China depends on the technological expertise and investment of foreign companies who, Amnesty International argues, are providing technology which is used to restrict fundamental freedoms.
The Universal Declaration of Human Rights calls on "every individual and every organ of society" to play its part in securing human rights for all. Amnesty International believes that multinational companies are failing to act as good corporate citizens.
In particular, Amnesty highlights China's Golden Shield project. This project, launched in October 2000, aims to use advanced information and communication technology to strengthen police control in China and a massive surveillance database system will reportedly provide access to records of every citizen
So are IT companies acting morally in supplying technology to China? The issue is far from clear cut. Even Amnesty notes IT is a "cornerstone for economic growth in a country with over a fifth of the world's population". So technology supplied to China is boosting the living standards of people in the country and keeping hi-tech workers elsewhere with orders to fulfil, a not insignificant consideration in such economically challenged times.

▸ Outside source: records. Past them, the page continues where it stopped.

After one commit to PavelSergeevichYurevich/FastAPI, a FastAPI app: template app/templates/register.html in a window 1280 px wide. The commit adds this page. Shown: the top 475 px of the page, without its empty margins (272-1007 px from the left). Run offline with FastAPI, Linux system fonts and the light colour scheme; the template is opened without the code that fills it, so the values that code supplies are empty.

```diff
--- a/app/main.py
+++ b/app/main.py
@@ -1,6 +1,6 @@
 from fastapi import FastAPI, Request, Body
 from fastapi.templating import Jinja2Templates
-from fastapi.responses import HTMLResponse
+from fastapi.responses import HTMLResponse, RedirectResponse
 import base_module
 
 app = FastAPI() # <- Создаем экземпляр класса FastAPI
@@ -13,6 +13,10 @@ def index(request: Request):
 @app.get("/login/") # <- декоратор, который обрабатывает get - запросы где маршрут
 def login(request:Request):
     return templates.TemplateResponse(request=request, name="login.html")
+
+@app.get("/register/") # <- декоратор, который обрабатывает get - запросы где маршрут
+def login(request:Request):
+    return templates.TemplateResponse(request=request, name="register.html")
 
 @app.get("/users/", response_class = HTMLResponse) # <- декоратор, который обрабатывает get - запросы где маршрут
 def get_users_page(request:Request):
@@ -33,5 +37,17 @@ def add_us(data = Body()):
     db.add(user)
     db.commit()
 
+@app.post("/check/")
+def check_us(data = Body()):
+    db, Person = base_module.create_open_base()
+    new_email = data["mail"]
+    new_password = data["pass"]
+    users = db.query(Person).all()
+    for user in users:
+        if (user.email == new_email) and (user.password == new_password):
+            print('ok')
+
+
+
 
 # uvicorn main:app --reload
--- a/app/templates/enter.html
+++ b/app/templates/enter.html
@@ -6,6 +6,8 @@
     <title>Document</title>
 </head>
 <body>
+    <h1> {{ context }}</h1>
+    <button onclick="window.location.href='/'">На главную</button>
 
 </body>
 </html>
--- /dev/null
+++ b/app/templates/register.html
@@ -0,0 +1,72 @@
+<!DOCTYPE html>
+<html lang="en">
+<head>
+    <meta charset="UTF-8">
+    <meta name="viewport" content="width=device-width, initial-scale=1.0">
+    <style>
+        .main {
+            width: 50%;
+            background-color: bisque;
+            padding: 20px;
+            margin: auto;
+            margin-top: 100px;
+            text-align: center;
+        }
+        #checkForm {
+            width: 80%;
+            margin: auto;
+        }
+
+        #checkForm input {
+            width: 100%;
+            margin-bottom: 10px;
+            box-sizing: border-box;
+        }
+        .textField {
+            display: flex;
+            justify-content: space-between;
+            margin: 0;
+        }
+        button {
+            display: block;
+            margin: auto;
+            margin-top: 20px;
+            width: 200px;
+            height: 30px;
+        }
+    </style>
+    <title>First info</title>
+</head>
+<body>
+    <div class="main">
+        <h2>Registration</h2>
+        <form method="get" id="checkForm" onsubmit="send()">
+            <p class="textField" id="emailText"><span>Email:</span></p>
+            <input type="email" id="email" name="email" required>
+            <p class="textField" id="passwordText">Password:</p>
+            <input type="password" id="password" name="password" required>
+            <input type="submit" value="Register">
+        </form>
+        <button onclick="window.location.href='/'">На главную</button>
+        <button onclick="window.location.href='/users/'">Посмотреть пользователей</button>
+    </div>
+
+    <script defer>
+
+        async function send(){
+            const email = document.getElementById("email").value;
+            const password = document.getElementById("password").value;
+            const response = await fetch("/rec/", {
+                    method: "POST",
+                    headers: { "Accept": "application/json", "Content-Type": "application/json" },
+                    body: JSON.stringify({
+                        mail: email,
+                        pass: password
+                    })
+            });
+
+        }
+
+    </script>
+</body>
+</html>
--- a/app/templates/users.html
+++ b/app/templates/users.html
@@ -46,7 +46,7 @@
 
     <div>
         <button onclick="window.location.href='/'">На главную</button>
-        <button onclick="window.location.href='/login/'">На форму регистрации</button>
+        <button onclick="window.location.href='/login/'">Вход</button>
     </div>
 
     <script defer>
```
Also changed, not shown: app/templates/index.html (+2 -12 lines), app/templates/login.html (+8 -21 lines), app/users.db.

And how much control do vendors have over the use of their technology? Much depends on whether the Chinese are adapting general purpose technologies for questionable ends or whether vendors are actively courting repressive regimes by developing Big Brother features in their products.
This is where the moral questions begin. ®